What’s the difference between a pediatric dentist and a general dentist?
In the same way that pediatricians are trained specifically to meet a child's medical needs, a pediatric dentist is uniquely qualified and trained to care for your child's oral health care. Pediatric dentists such as Dr. Evan receive specialized training to meet the unique needs of infants, children, and teenagers.
Why are baby teeth important?
Baby teeth (primary teeth) are important because they help with chewing and speech development and are integral to your child's beautiful smile. A child who can chew easily, speak clearly and smile confidently is a happier child. Health baby teeth help allow for the normal development of the jaw bones and muscles. Additionally, they act as place holders for the permanent teeth. While the front 4 teeth last until 6-7 years of age, the back teeth aren't replaced until age 10-13.
My child is nervous about going to the dentist. How can I help them?
It’s important to try and refrain from displaying any fear or anxiety in front of your child. They will look to you for reassurance.
While in the waiting room, kids get to acclimatize by playing with various toys, watching movies and even playing with our life-size tree! Dr. Evan greets many kids in the waiting room and plays with them so they’ll be comfortable with him. This helps build trust before they enter the treatment room.
Our team uses an array of various behaviour guidance techniques to ensure your child has a non-threatening visit to the dentist! Some of the techniques offered include: tell-show-do, distraction, positive reinforcement, local anesthesia, laughing gas (nitrous oxide), oral sedation and general anesthesia.
We will gladly work with you to help determine what is in the best interest of your child and to use the approach that will make your child's dental treatment as safe and comfortable as possible.
Can I stay with my child during their visit?
Absolutely! We love our parents to fully understand and know exactly what treatment your child is having. Additionally, your child may want you there for support. On occasion, your child may need some physical reassurance such as hand-holding or hugging during treatment.
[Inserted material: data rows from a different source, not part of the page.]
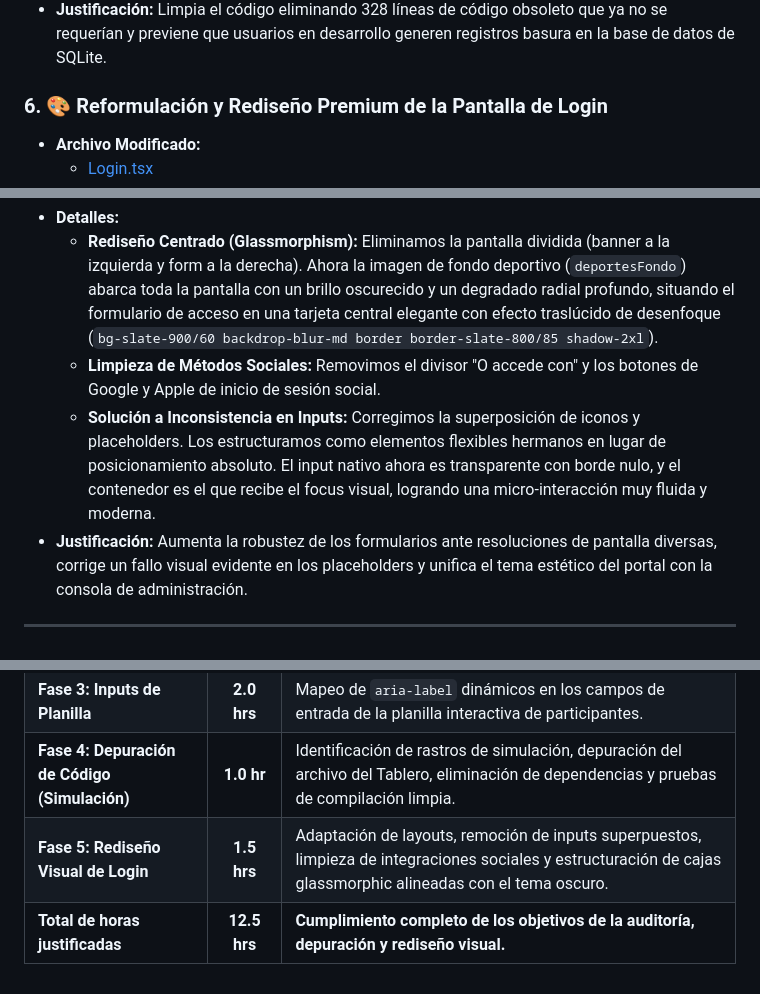
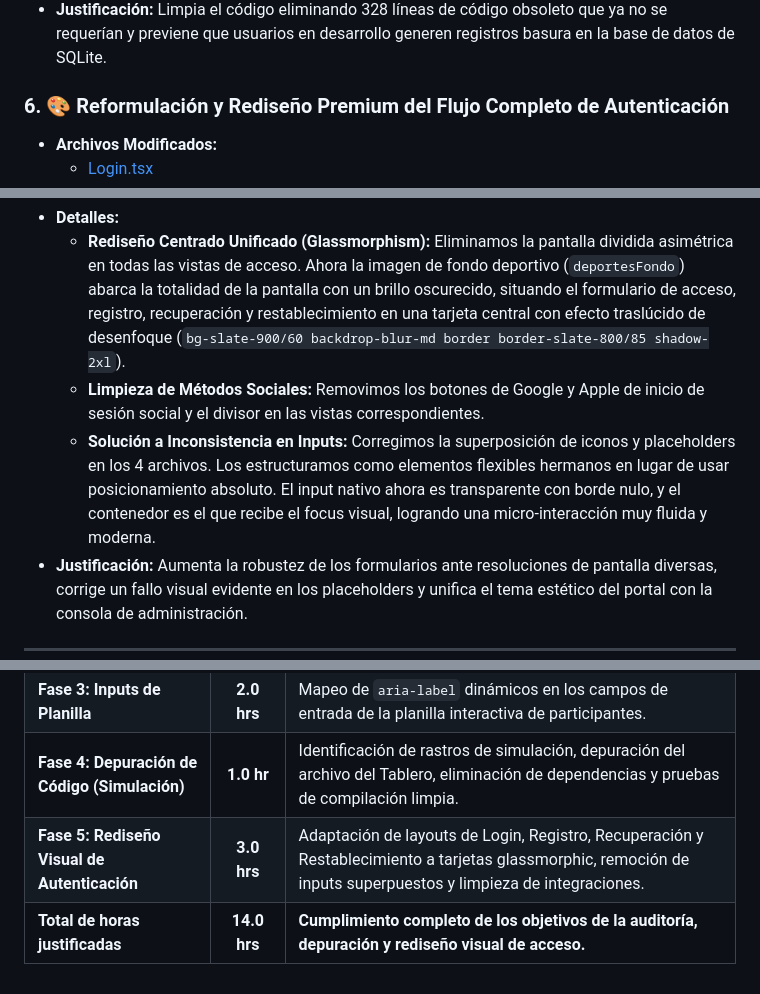
Before and after one commit to KevinTacuri/LigaCenter, a Markdown page: documentacion/control_de_tareas/seguimiento_2026_07_13.md, 3 parts joined by grey strips. GitHub-like rendering.

Commit message:
docs: actualiza seguimiento para incluir la unificación del flujo completo de autenticación

```diff
--- a/documentacion/control_de_tareas/seguimiento_2026_07_13.md
+++ b/documentacion/control_de_tareas/seguimiento_2026_07_13.md
@@ -49,6 +49,6 @@ Este archivo documenta las tareas de refactorización y mejoras aplicadas bajo e
     *   Borramos del JSX la tarjeta visual condicional de **Herramientas de Desarrollador (Simulación de Datos)** que permitía iniciar este flujo.
 *   **Justificación:** Limpia el código eliminando 328 líneas de código obsoleto que ya no se requerían y previene que usuarios en desarrollo generen registros basura en la base de datos de SQLite.
 
-### 6. 🎨 Reformulación y Rediseño Premium de la Pantalla de Login
-*   **Archivo Modificado:**
+### 6. 🎨 Reformulación y Rediseño Premium del Flujo Completo de Autenticación
+*   **Archivos Modificados:**
     *   [Login.tsx](file:///C:/Users/achav/Desktop/PIS-proyecto/proyecto-campeonato/frontend/src/paginas/auth/Login.tsx)
@@ -55,7 +58,7 @@ Este archivo documenta las tareas de refactorización y mejoras aplicadas bajo e
 *   **Detalles:**
-    *   **Rediseño Centrado (Glassmorphism):** Eliminamos la pantalla dividida (banner a la izquierda y form a la derecha). Ahora la imagen de fondo deportivo (`deportesFondo`) abarca toda la pantalla con un brillo oscurecido y un degradado radial profundo, situando el formulario de acceso en una tarjeta central elegante con efecto traslúcido de desenfoque (`bg-slate-900/60 backdrop-blur-md border border-slate-800/85 shadow-2xl`).
-    *   **Limpieza de Métodos Sociales:** Removimos el divisor "O accede con" y los botones de Google y Apple de inicio de sesión social.
-    *   **Solución a Inconsistencia en Inputs:** Corregimos la superposición de iconos y placeholders. Los estructuramos como elementos flexibles hermanos en lugar de posicionamiento absoluto. El input nativo ahora es transparente con borde nulo, y el contenedor es el que recibe el focus visual, logrando una micro-interacción muy fluida y moderna.
+    *   **Rediseño Centrado Unificado (Glassmorphism):** Eliminamos la pantalla dividida asimétrica en todas las vistas de acceso. Ahora la imagen de fondo deportivo (`deportesFondo`) abarca la totalidad de la pantalla con un brillo oscurecido, situando el formulario de acceso, registro, recuperación y restablecimiento en una tarjeta central con efecto traslúcido de desenfoque (`bg-slate-900/60 backdrop-blur-md border border-slate-800/85 shadow-2xl`).
+    *   **Limpieza de Métodos Sociales:** Removimos los botones de Google y Apple de inicio de sesión social y el divisor en las vistas correspondientes.
+    *   **Solución a Inconsistencia en Inputs:** Corregimos la superposición de iconos y placeholders en los 4 archivos. Los estructuramos como elementos flexibles hermanos en lugar de usar posicionamiento absoluto. El input nativo ahora es transparente con borde nulo, y el contenedor es el que recibe el focus visual, logrando una micro-interacción muy fluida y moderna.
 *   **Justificación:** Aumenta la robustez de los formularios ante resoluciones de pantalla diversas, corrige un fallo visual evidente en los placeholders y unifica el tema estético del portal con la consola de administración.
 
 ---
@@ -71,5 +74,5 @@ A continuación se detalla la estimación y justificación del tiempo invertido
 | **Fase 2: Acordeones de Barra Lateral** | **3.5 hrs** | Pruebas de contraste de colores bajo guías WCAG, actualización de estilos Tailwind y asignación dinámica de estados `aria-expanded` y wrappers de submenús. |
 | **Fase 3: Inputs de Planilla** | **2.0 hrs** | Mapeo de `aria-label` dinámicos en los campos de entrada de la planilla interactiva de participantes. |
 | **Fase 4: Depuración de Código (Simulación)** | **1.0 hr** | Identificación de rastros de simulación, depuración del archivo del Tablero, eliminación de dependencias y pruebas de compilación limpia. |
-| **Fase 5: Rediseño Visual de Login** | **1.5 hrs** | Adaptación de layouts, remoción de inputs superpuestos, limpieza de integraciones sociales y estructuración de cajas glassmorphic alineadas con el tema oscuro. |
-| **Total de horas justificadas** | **12.5 hrs** | **Cumplimiento completo de los objetivos de la auditoría, depuración y rediseño visual.** |
+| **Fase 5: Rediseño Visual de Autenticación** | **3.0 hrs** | Adaptación de layouts de Login, Registro, Recuperación y Restablecimiento a tarjetas glassmorphic, remoción de inputs superpuestos y limpieza de integraciones. |
+| **Total de horas justificadas** | **14.0 hrs** | **Cumplimiento completo de los objetivos de la auditoría, depuración y rediseño visual de acceso.** |
```
Also changed, not shown: other parts of documentacion/control_de_tareas/seguimiento_2026_07_13.md (+3 -0 lines).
This may help to relieve their anxiety.
Do you see children with special needs?
Absolutely! We provide care for children with various physical, developmental, cognitive, sensory, behavioural and emotional concerns.
When will my baby get their first teeth?
This is different for every baby. Typically, babies begin getting their teeth between 6-8 months of age. The first baby teeth to make an appearance are usually the lower front teeth.
When should my baby start using toothpaste?
You can begin using fluoridated toothpaste once your child can spit reliably Before then, you can help your child learn the skill by using "training toothpaste," which is toothpaste without fluoride (this avoids you having to be concerned if they swallow anything). When you are using toothpaste, use no more than a pea-sized amount on the brush.
How can I prevent my child from getting cavities?
Cavities are caused by bacteria. Good oral health care helps to remove bacteria and the leftover food that combine to create cavities. Establishing great brushing habits is one way to help prevent cavities. As your child starts eating snack foods, it is important to limit the number of snacks containing sugar.
Additionally, regular visits to the dentist are helpful in preventing cavities. Our team may recommend protective dental sealants or fluoride treatments for your child depending on several risk factors. These treatments can help prevent cavities as well.
Are X rays necessary for baby teeth?
Yes. X-rays help diagnose cavities and dental anomalies and oral pathology and allow us to see teeth before they come into the mouth. Our low energy digital X-rays only expose your child to a tiny amount of radiation.